• **Exercise directions**
How many lines in the records below contain "right"? Reply with the number alone.

• **Data**
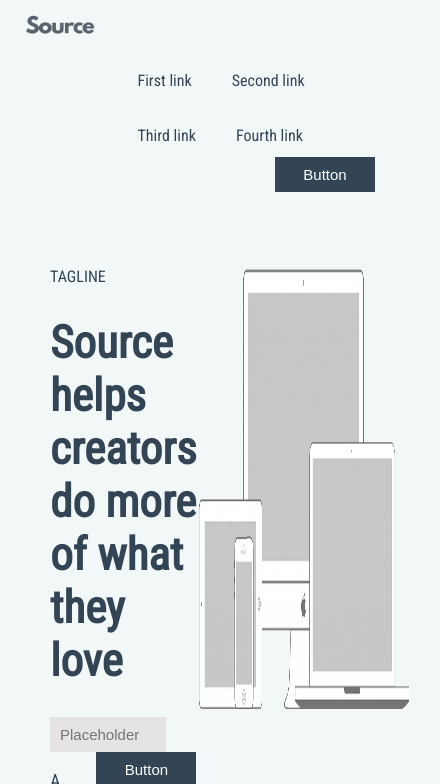
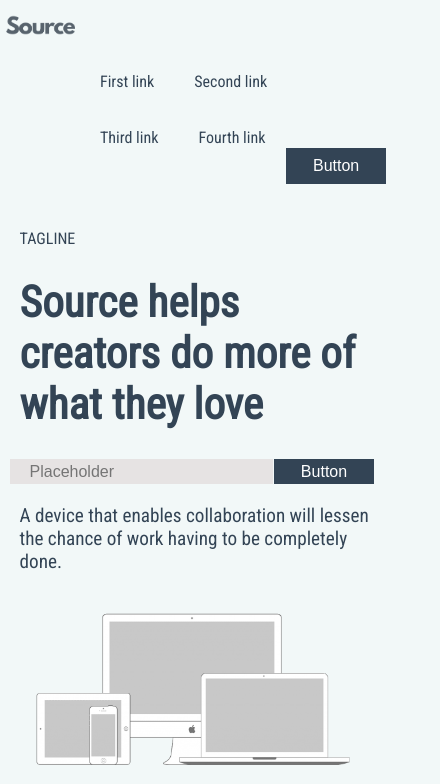
Before and after one commit to emosqu3ra/sourcemockup, a plain HTML site: page index.html in a window 390 px wide. Shown: the top 784 px of the page, 440 px wide, since content can reach past the window. Drawn offline with Linux system fonts and the light colour scheme.

Commit message:
changed px to vw and rem; made layout mobile responsive style.css index.html

```diff
--- a/index.html
+++ b/index.html
@@ -16,7 +16,7 @@
     <!-- HEADER AND NAV -->
     <header>
         <nav>
-            <img src="imgs/Sourcelogo.png" alt="logo">
+            <img class="source" src="imgs/Sourcelogo.png" alt="logo">
             <ul>
                 <li><a href="#">First link</a></li>
                 <li><a href="#">Second link</a></li>
@@ -32,57 +32,66 @@
    <main>
         <div class="onehalf">
             <span>TAGLINE</span>
-           <h1>Source helps creators do more of what they love</h1>
-           <form>
+            <h1 class="source">Source helps creators do more of what they love</h1>
+            <form class="form">
               <input class="form-control" type="text" name="name" placeholder="Placeholder" required>
               <button class="btntwo" type="submit" class="btn">Button</button>
             </form>
             <p>A device that enables collaboration will lessen the chance of work having to be completely done.</p>
        </div>
 
-        <div class="twohalf"></div>
-             <img src="imgs/mockup.png" width=55%>
+        <div class="twohalf">
+            <img class="mockup" src="imgs/mockup.png" width=600>
        </div>
    </main>
 
    <!-- SECTION WITH 4 SUBSECTIONS -->
 
-   <section>
-       <section class="one">
+   <section class="feature">
+       <div class="grid">
+           <div class="one">
+               <div class="one">
                 <img src="imgs/3.png">
                 <h3>Feature one</h3>
                 <p>In such a test, the user performs realistic tasks by interacting with the paper prototype</p>
                 <span>First link ></span>
-       </section>
+               </div>
+           </div>
 
-       <section>
+           <div class="two">
+               <div>
                 <img src="imgs/2.png">
                 <h3>Feature two</h3>
                 <p>Three techniques of paper prototyping used for usability testing are comps, wireframes</p>
                 <span>Second link ></span>
-       </section>
+               </div>
+           </div>
 
-       <section>
+           <div class="three">
+               <div>
                 <img src="imgs/3.png">
                 <h3>Feature three</h3>
                 <p>Rapid prototyping involves a group of designers who each create a paper prototype</p>
                 <span>Third link ></span>
-       </section>
+               </div>
+           </div>
 
-       <section>
+           <div class="four">
+               <div>
                 <img src="imgs/4.png">
                 <h3>Feature four</h3>
                 <p>Functionality is similiarly unimportant, but in this case are closer to the final product</p>
                 <span>Fourth link ></span>
-       </section>
-
+               </div>
+           </div>
+       </div>
    </section>
 
    <!-- SECTION 100% WIDTH -->
 
-   <footer>
-       <h1>Collecting information about the problem</h1>
-       <p>In the context of information architecture, information is seperate from both knowledge and data, and lies nebulously between them.</p>
-   </footer>
+   <section class="collect">
+       <h1 class="info">Collecting information about the problem</h1>
+       <p class="context">In the context of information architecture, information is seperate from both knowledge and data, and lies nebulously between them.</p>
+   </section>
 </body>
 </html>
--- a/style.css
+++ b/style.css
@@ -9,11 +9,11 @@ body, html {
 }
 
 header nav {
-    height: 55px;
+    height: 3.5rem;
 }
 
 header nav ul {
-    margin-left: 25%;
+    margin-left: 25vw;
 }
 
 nav img, ul, li {
@@ -21,26 +21,26 @@ nav img, ul, li {
     display: table;
     float: left;
     height: 100%;
-    padding: 0 20px;
 }
 
 
 .btn{
     float: right;
-    margin: 15px;
+    margin: 1vw;
     background-color: rgb(51, 68, 85);
     color: white;
     padding: 9px 10px;
     width: 100px;
     text-align: center;
     border: 0px solid transparent;
-    font-size: 15px;
+    font-size: 1rem;
     font-weight: 300;
 }
 
 nav a {
     text-decoration: none;
     color:rgb(51, 68, 85);
+    padding: 0 20px;
 }
 
 /* MAIN */
@@ -50,55 +50,57 @@ main {
 }
 
 h1 {
-    font-size: 45px;
+    font-size: 2.7rem;
 }
 
 p {
-    font-size: 18px;
+    font-size: 1.2rem;
 }
 
 .onehalf{
-    width: 70%;
-    height: 30rem;
+    width: 50vw;
     text-align: left;
-    clear: bottom;
-    margin-left: 50px;
-    margin-top: 60px;
+    margin-top: 3.8rem;
 }
 
 .twohalf {
-    width: 49%;
-    float:right;
-    height: 30rem;
+    width: 48vw;
+    margin: 0;
+    padding: 0;
 }
 
 .btntwo{
     float: right;
     background-color: rgb(51, 68, 85);
     color: white;
-    padding: 9px 10px;
+    padding: 1vw;
     width: 100px;
     text-align: center;
     border: 0px solid transparent;
     outline: 0;
-    font-size: 15px;
+    font-size: 1rem;
     font-weight: 300;
 }
 
 .form-control{
-    width: 65.8%;
-    padding: 9px 10px;
+    width: 79%;
+    padding: 1vw;
     text-align: left;
     border: 0;
     outline: 0;
     background-color: #e6e3e3;
-    font-size: 15px;
+    font-size: 1rem;
     font-weight: 300;
     color: #696666;
-    margin-top: 0px;
-    margin-right: 0px;
-    margin-left:0px;
+    margin-top: 0;
+    margin-right: 0;
+    margin-left:0;
     display: inline-flex;
+}
+
+.form {
+    margin: 0;
+    padding-left: 1vw;
 }
 
 /* SECTION */
@@ -106,25 +108,121 @@ p {
 section section {
     color: #58636D;
     display: inline-block;
-    width: 20%;
-    margin: 40px 20px;
+    width: 1vw;
 }
 
 .one {
-    margin-left:50px;
+    padding: 0;
+    margin: 0;
+}
+
+.grid {
+    display: grid;
+    grid-template-columns: 1fr 1fr 1fr 1fr;
+    grid-template-rows: 1fr;
+    text-align: center;
+    padding: 2em 0;
+    margin: 0;
 }
 
 
-/* FOOTER */
+/* SECTION */
 
-footer {
+.collect {
     text-align: left;
     float: left;
-    height: 200px;
+    height: 300px;
     background-color: rgb(252, 254, 251);
-    padding-top: 60px;
-    padding-left: 50px;
-    width: 100%;
+    padding-top: 60vh;
+    padding: 0;
+    width: 100vw;
 }
 
-/* MEDIA QUERY ******************** */
+/* MARGINS FOR ALL CONTENT */
+
+.mockup {
+    padding-left: 2rem;
+}
+
+.form-control {
+    margin-left: 10px;
+    padding-right: 0px;
+    padding-left: 5%;
+}
+
+h1, h2, h3, span, p {
+    padding: 0 5%;
+}
+
+/* MEDIA QUERY**************************** */
+
+/* Extra small devices (phones, 600px and down) */
+@media only screen and (max-width: 600px) {
+
+    header {
+        margin: 0;
+        padding: 0;
+    }
+
+    /* NAVIGATION */
+
+    header nav ul {
+        margin-left: 5rem;
+        margin-right: 5rem;
+        padding: 0;
+    }
+
+
+    /* ONEHALF AND TWOHALF SECTION */
+    main {
+        display: block;
+        width: 100%;
+        margin: 0;
+        padding: 0;
+        padding-top: 7rem;
+    }
+
+    .onehalf {
+        width: 100%;
+    }
+
+    .form {
+        margin: 0;
+        padding: 0;
+    }
+
+    .form-control {
+        width: 15.2rem;
+    }
+
+    .btntwo {
+        margin-right: 1rem;
+    }
+
+    .mockup {
+        width: 20rem;
+    }
+
+    /* FEATURES */
+
+    .feature {
+        padding: 0;
+        margin: 0;
+    }
+
+    .grid {
+        display: grid;
+        grid-template-columns: 1fr;
+        grid-template-rows: 1fr 1fr 1fr 1fr;
+        text-align: center;
+        padding: 2em 0;
+        margin: 0;
+    }
+
+    /* FOOTER */
+
+    .collect {
+        width: 100%;
+        padding-bottom: 25vh;
+    }
+}
```
Also changed, not shown: imgs/fb.png (added), imgs/insta copy.png (added), imgs/twitter.png (added). Lines whose indentation alone changed are shown as unchanged.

• **Answer for the task**
8